- **Work required**
Although the entries contain pictures, repeat only their words, exactly as written.

- **Extracted material**
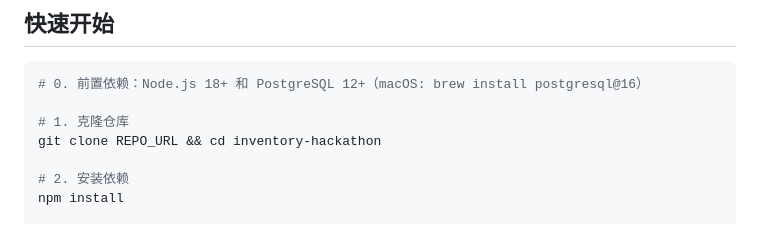
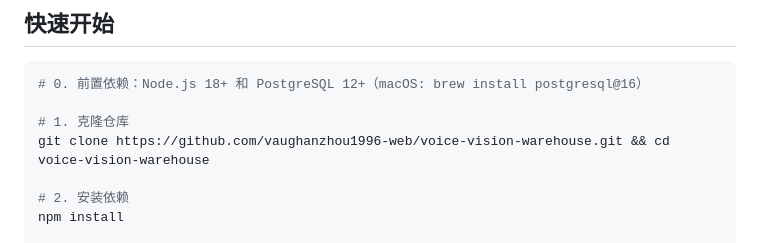
Before and after one commit to vaughanzhou1996-web/voice-vision-warehouse, a Markdown page: README.md, the part around the change. GitHub-like rendering.

Commit message:
docs: README填入真实仓库地址

```diff
--- a/README.md
+++ b/README.md
@@ -36,7 +36,7 @@
 # 0. 前置依赖：Node.js 18+ 和 PostgreSQL 12+（macOS: brew install postgresql@16）
 
 # 1. 克隆仓库
-git clone REPO_URL && cd inventory-hackathon
+git clone https://github.com/vaughanzhou1996-web/voice-vision-warehouse.git && cd voice-vision-warehouse
 
 # 2. 安装依赖
 npm install
```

- **Finished exercise**
Before and after one commit to vaughanzhou1996-web/voice-vision-warehouse, a Markdown page: README.md, the part around the change. GitHub-like rendering.

Commit message:
docs: README填入真实仓库地址

```diff
--- a/README.md
+++ b/README.md
@@ -36,7 +36,7 @@
 # 0. 前置依赖：Node.js 18+ 和 PostgreSQL 12+（macOS: brew install postgresql@16）
 
 # 1. 克隆仓库
-git clone REPO_URL && cd inventory-hackathon
+git clone https://github.com/vaughanzhou1996-web/voice-vision-warehouse.git && cd voice-vision-warehouse
 
 # 2. 安装依赖
 npm install
```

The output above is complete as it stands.